“We work with a lot of small businesses that don’t always have those creative/design folks on staff,” Baudhuin said. “Being able to bring the brand and images of these businesses to life on something fun, unique and catchy is why I am in this industry.”
Being needs-specific has helped SWAG stand out and earn customer loyalty. Baudhuin’s approach to managing also has been instrumental in building that client base. He was lucky to have role models in that first job out of college.
“I learned so much from that first company I worked for,” Baudhuin said. “They were family run with family values. Things were done right and I wanted to implement that in any future company I ran.”
Baudhuin credits Stritch for giving him a strong moral guidance and foundation.
“It’s much more than knowing the computer software or how to develop a solid business and marketing plan,” Baudhuin said. “It’s knowing how to treat people and how to develop a program that benefits the client, putting the client’s needs first. That’s the moral compass Stritch gave me.”
Baudhuin credits this approach with leading to the company’s successful growth. SWAG is one of the fastest growing promotions companies in southeastern Wisconsin, recently landing a national distribution account with Waste Management and maintaining long-standing contracts with large organizations in Milwaukee such as Potawatomi Bingo and Casino. In 2012, the company moved from its original shared location in Port Washington to a more visible, stand-alone location in the heart of the Menomonee Falls, Wis., corporate community.

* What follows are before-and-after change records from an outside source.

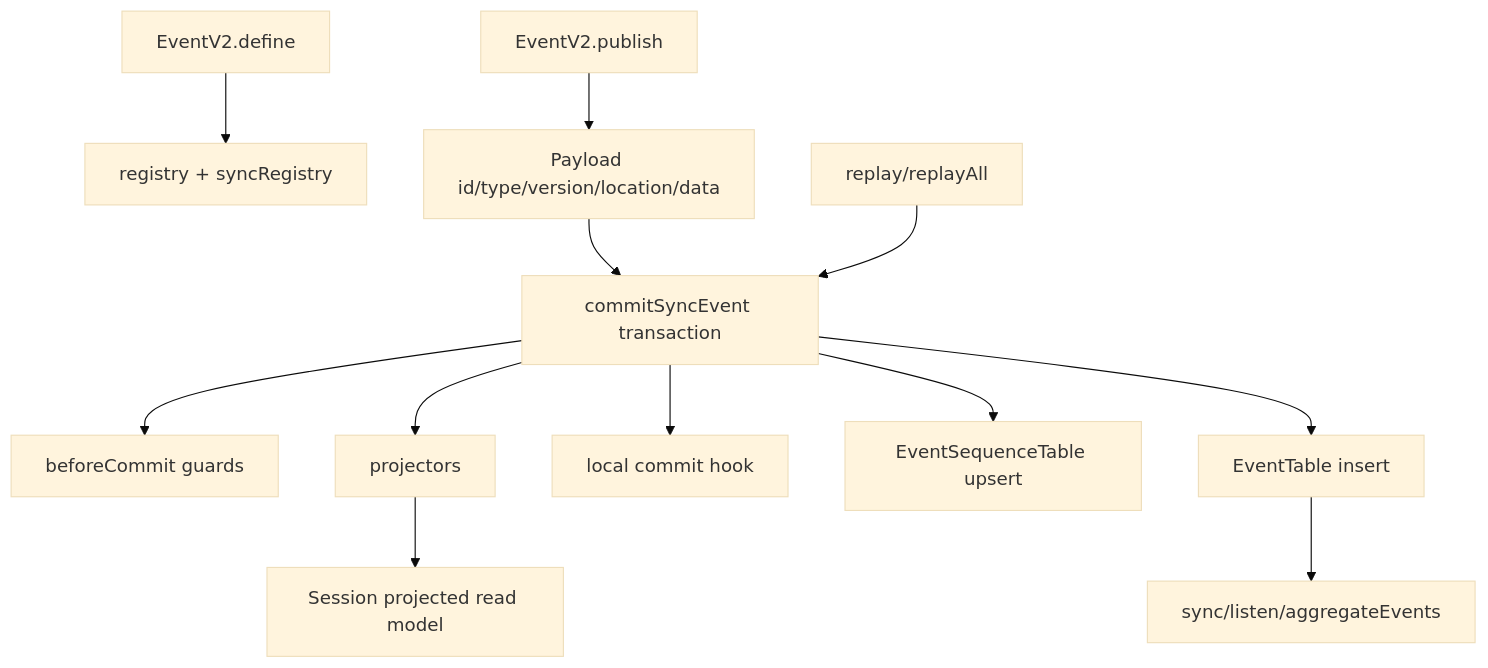
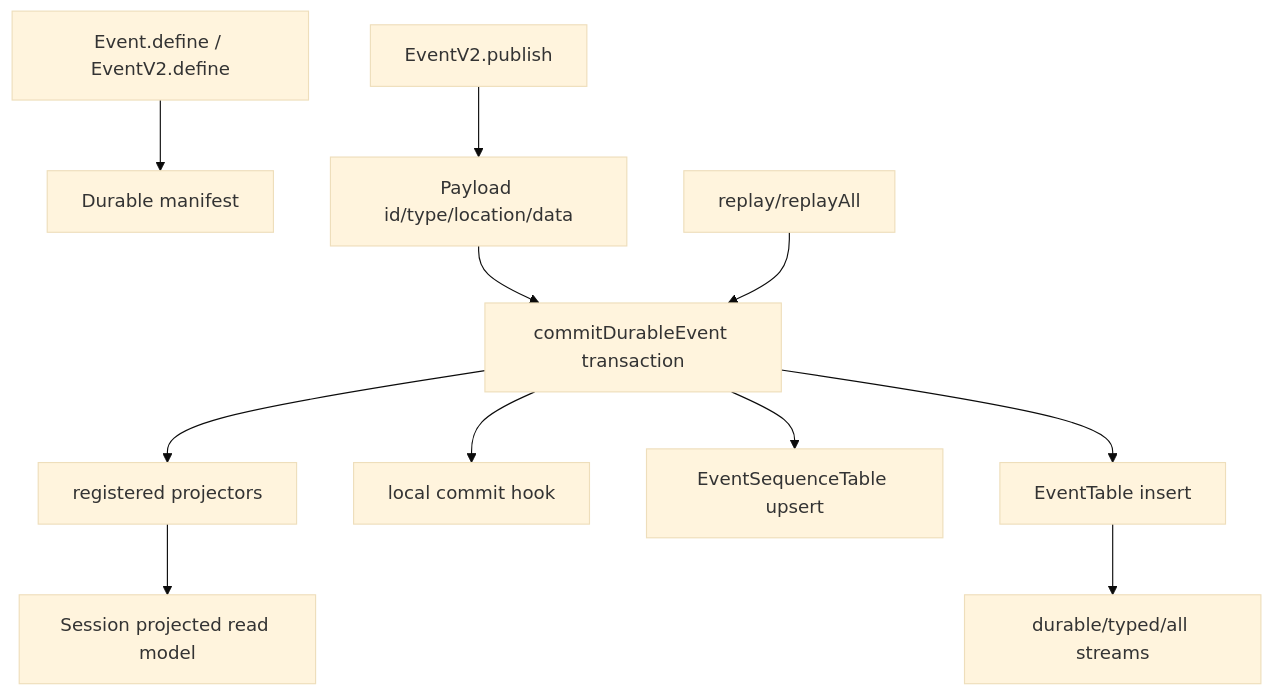
The diagram in docs/llm-wiki/opencode/spine/v2-event-sourcing.md (wdnmdtonyma/SOTA-Agent-LLM-Wiki), drawn with Mermaid (base theme) before and after one commit. The commit also changed other lines of this file and 544 other files, not shown here.

````diff
--- a/docs/llm-wiki/opencode/spine/v2-event-sourcing.md
+++ b/docs/llm-wiki/opencode/spine/v2-event-sourcing.md
@@ -24,14 +24,13 @@
 ```mermaid
 flowchart TD
-  Definition["EventV2.define"] --> Registry["registry + syncRegistry"]
-  Publish["EventV2.publish"] --> Payload["Payload id/type/version/location/data"]
-  Payload --> Commit["commitSyncEvent transaction"]
-  Commit --> Guards["beforeCommit guards"]
-  Commit --> Projectors["projectors"]
+  Definition["Event.define / EventV2.define"] --> DurableManifest["Durable manifest"]
+  Publish["EventV2.publish"] --> Payload["Payload id/type/location/data"]
+  Payload --> Commit["commitDurableEvent transaction"]
+  Commit --> Projectors["registered projectors"]
   Commit --> Hook["local commit hook"]
   Commit --> Seq["EventSequenceTable upsert"]
   Commit --> EventRow["EventTable insert"]
-  EventRow --> Subscribers["sync/listen/aggregateEvents"]
+  EventRow --> Subscribers["durable/typed/all streams"]
   Replay["replay/replayAll"] --> Commit
   Projectors --> SessionTables["Session projected read model"]
 ```
````
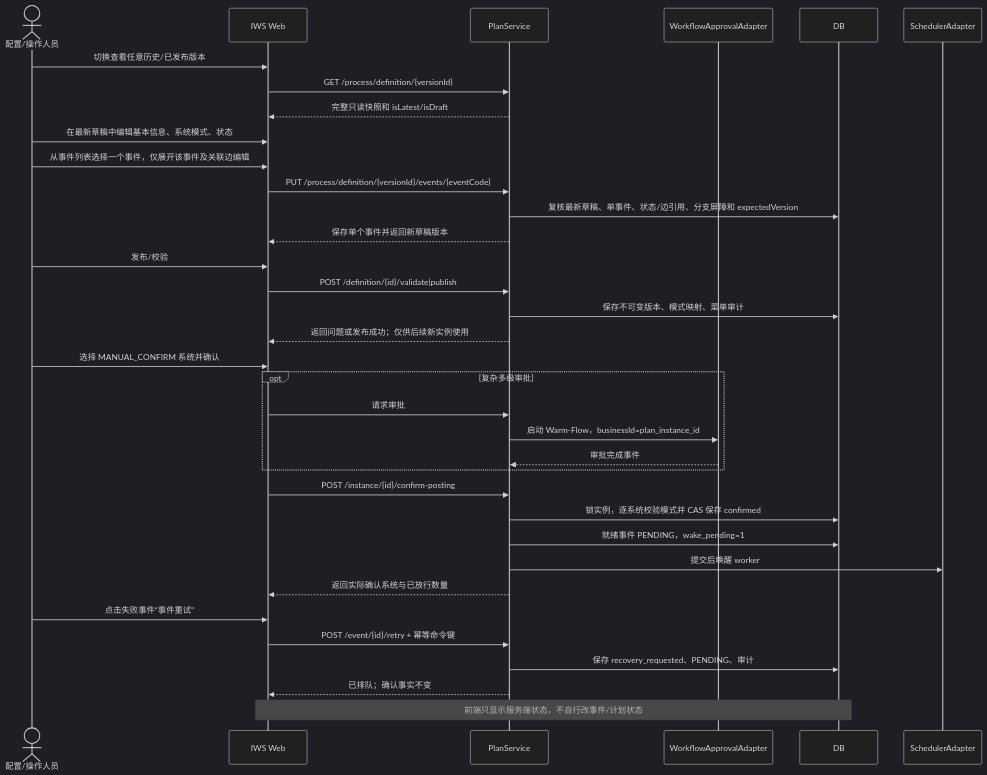
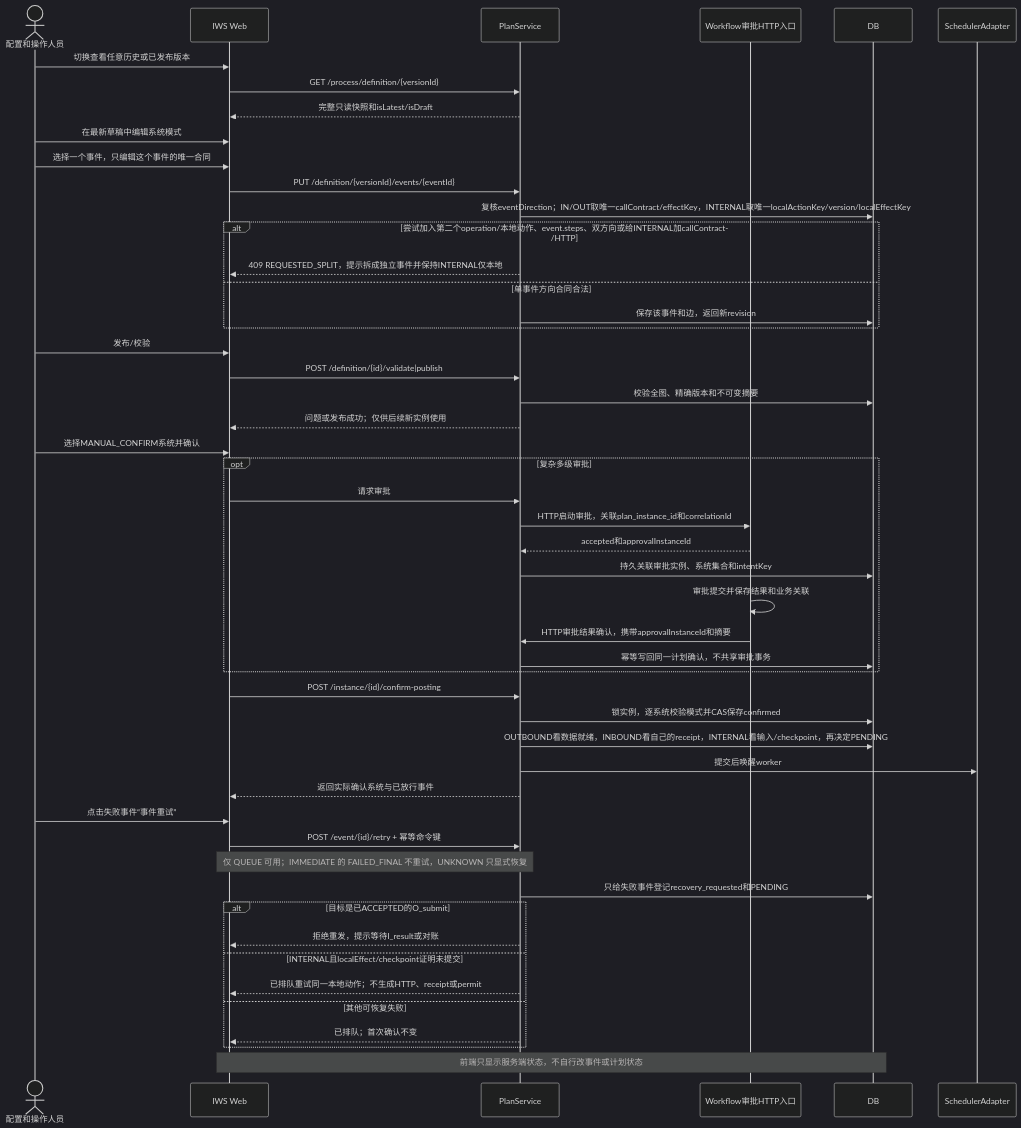
Diagram 14 of 36 in docs/plan-event-state-machine-sequences.md (Yohmien/innolux-iws), drawn with Mermaid (dark theme) before and after one commit. The commit also changed other lines of this file and 3 other files, not shown here.

Commit message:
docs(plan-event): 更新状态机设计与实施计划

````diff
--- a/docs/plan-event-state-machine-sequences.md
+++ b/docs/plan-event-state-machine-sequences.md
@@ -514,37 +766,52 @@
 ```mermaid
 sequenceDiagram
-  actor U as 配置/操作人员
+  actor U as 配置和操作人员
   participant W as IWS Web
   participant P as PlanService
-  participant A as WorkflowApprovalAdapter
+  participant A as Workflow审批HTTP入口
   participant D as DB
   participant S as SchedulerAdapter
-  U->>W: 切换查看任意历史/已发布版本
+  U->>W: 切换查看任意历史或已发布版本
   W->>P: GET /process/definition/{versionId}
-  P-->>W: 完整只读快照和 isLatest/isDraft
-  U->>W: 在最新草稿中编辑基本信息、系统模式、状态
-  U->>W: 从事件列表选择一个事件，仅展开该事件及关联边编辑
-  W->>P: PUT /process/definition/{versionId}/events/{eventCode}
-  P->>D: 复核最新草稿、单事件、状态/边引用、分支屏障和 expectedVersion
-  P-->>W: 保存单个事件并返回新草稿版本
+  P-->>W: 完整只读快照和isLatest/isDraft
+  U->>W: 在最新草稿中编辑系统模式
+  U->>W: 选择一个事件，只编辑这个事件的唯一合同
+  W->>P: PUT /definition/{versionId}/events/{eventId}
+  P->>D: 复核eventDirection；IN/OUT取唯一callContract/effectKey，INTERNAL取唯一localActionKey/version/localEffectKey
+  alt 尝试加入第二个operation/本地动作、event.steps、双方向或给INTERNAL加callContract/HTTP
+    P-->>W: 409 REQUESTED_SPLIT，提示拆成独立事件并保持INTERNAL仅本地
+  else 单事件方向合同合法
+    P->>D: 保存该事件和边，返回新revision
+  end
   U->>W: 发布/校验
   W->>P: POST /definition/{id}/validate|publish
-  P->>D: 保存不可变版本、模式映射、菜单审计
-  P-->>W: 返回问题或发布成功；仅供后续新实例使用
-  U->>W: 选择 MANUAL_CONFIRM 系统并确认
+  P->>D: 校验全图、精确版本和不可变摘要
+  P-->>W: 问题或发布成功；仅供后续新实例使用
+  U->>W: 选择MANUAL_CONFIRM系统并确认
   opt 复杂多级审批
     W->>P: 请求审批
-    P->>A: 启动 Warm-Flow，businessId=plan_instance_id
-    A-->>P: 审批完成事件
+    P->>A: HTTP启动审批，关联plan_instance_id和correlationId
+    A-->>P: accepted和approvalInstanceId
+    P->>D: 持久关联审批实例、系统集合和intentKey
+    A->>A: 审批提交并保存结果和业务关联
+    A->>P: HTTP审批结果确认，携带approvalInstanceId和摘要
+    P->>D: 幂等写回同一计划确认，不共享审批事务
   end
   W->>P: POST /instance/{id}/confirm-posting
-  P->>D: 锁实例，逐系统校验模式并 CAS 保存 confirmed
-  P->>D: 就绪事件 PENDING，wake_pending=1
-  P->>S: 提交后唤醒 worker
-  P-->>W: 返回实际确认系统与已放行数量
+  P->>D: 锁实例，逐系统校验模式并CAS保存confirmed
+  P->>D: OUTBOUND看数据就绪，INBOUND看自己的receipt，INTERNAL看输入/checkpoint，再决定PENDING
+  P->>S: 提交后唤醒worker
+  P-->>W: 返回实际确认系统与已放行事件
   U->>W: 点击失败事件“事件重试”
   W->>P: POST /event/{id}/retry + 幂等命令键
-  P->>D: 保存 recovery_requested、PENDING、审计
-  P-->>W: 已排队；确认事实不变
-  Note over W,D: 前端只显示服务端状态，不自行改事件/计划状态
+  Note over W,P: 仅 QUEUE 可用；IMMEDIATE 的 FAILED_FINAL 不重试，UNKNOWN 只显式恢复
+  P->>D: 只给失败事件登记recovery_requested和PENDING
+  alt 目标是已ACCEPTED的O_submit
+    P-->>W: 拒绝重发，提示等待I_result或对账
+  else INTERNAL且localEffect/checkpoint证明未提交
+    P-->>W: 已排队重试同一本地动作；不生成HTTP、receipt或permit
+  else 其他可恢复失败
+    P-->>W: 已排队；首次确认不变
+  end
+  Note over W,D: 前端只显示服务端状态，不自行改事件或计划状态
 ```
````
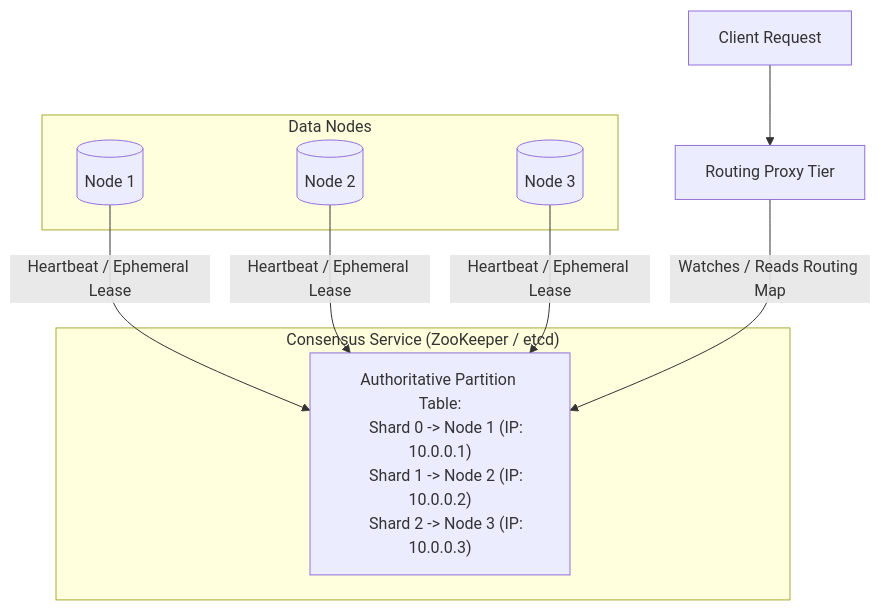
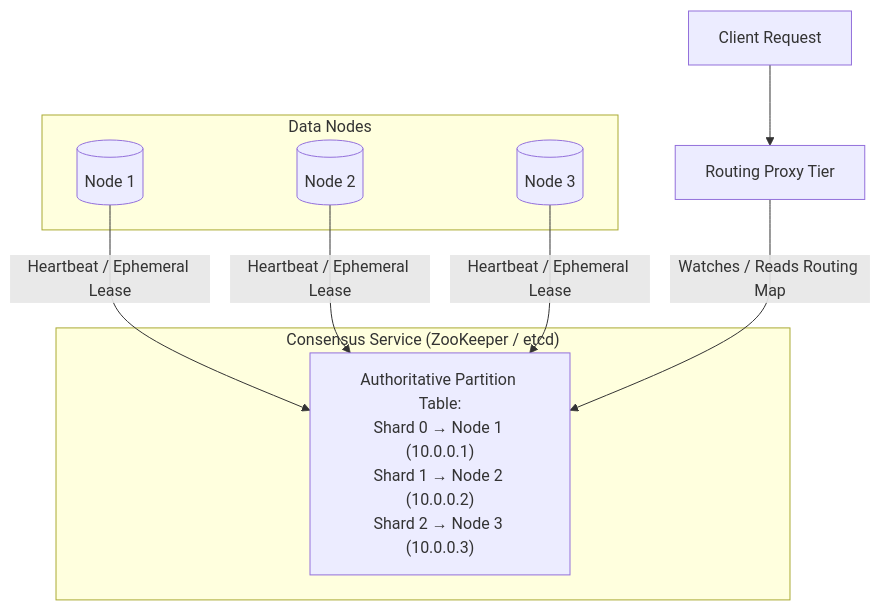
Before and after one commit to 1mimhe/books-summery: the eighth of 10 diagrams in 01 Designing Data-Intensive Applications/chapter-07-sharding.md, drawn with Mermaid. The commit also changed other lines of this file and 1 other file, not shown here.

````diff
--- a/01 Designing Data-Intensive Applications/chapter-07-sharding.md
+++ b/01 Designing Data-Intensive Applications/chapter-07-sharding.md
@@ -400,18 +378,15 @@
 ```mermaid
 flowchart TD
   subgraph ZK["Consensus Service (ZooKeeper / etcd)"]
-    REG["Authoritative Partition Table:
-    Shard 0 -> Node 1 (IP: 10.0.0.1)
-    Shard 1 -> Node 2 (IP: 10.0.0.2)
-    Shard 2 -> Node 3 (IP: 10.0.0.3)"]
+    REG["Authoritative Partition Table:<br/>Shard 0 &rarr; Node 1 (10.0.0.1)<br/>Shard 1 &rarr; Node 2 (10.0.0.2)<br/>Shard 2 &rarr; Node 3 (10.0.0.3)"]
   end
 
   subgraph NODES["Data Nodes"]
     N1[("Node 1")] -->|"Heartbeat / Ephemeral Lease"| REG
     N2[("Node 2")] -->|"Heartbeat / Ephemeral Lease"| REG
     N3[("Node 3")] -->|"Heartbeat / Ephemeral Lease"| REG
   end
 
   ROUTING["Routing Proxy Tier"] -->|"Watches / Reads Routing Map"| REG
   CLIENT["Client Request"] --> ROUTING
 ```
````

“For many years, we flew under the radar,” Baudhuin said. “Moving to the stand-alone location and being a block away from Kohl’s Department Store’s corporate headquarters has allowed us to become much more visible and has helped to get our name out there.”
But for Baudhuin, he measures success based on relationships he has been able to grow over the years.
“Being able to retain clients for multiple years in an unstable economy and having staff who have been with us for 10 or more years, that means we are doing something right,” Baudhuin said.
So what does the future hold for Baudhuin? He and his high school sweetheart are celebrating 20 years of marriage this year, his children are active in sports (he coaches baseball) and will soon be looking at colleges, and he looks forward to expanding SWAG outside of Wisconsin.
“Opening remote SWAG offices has been a goal of ours for some time,” Baudhuin said. And while it’s still fun to see a T-shirt he printed walking down the street, he said, “I’m a happy man!”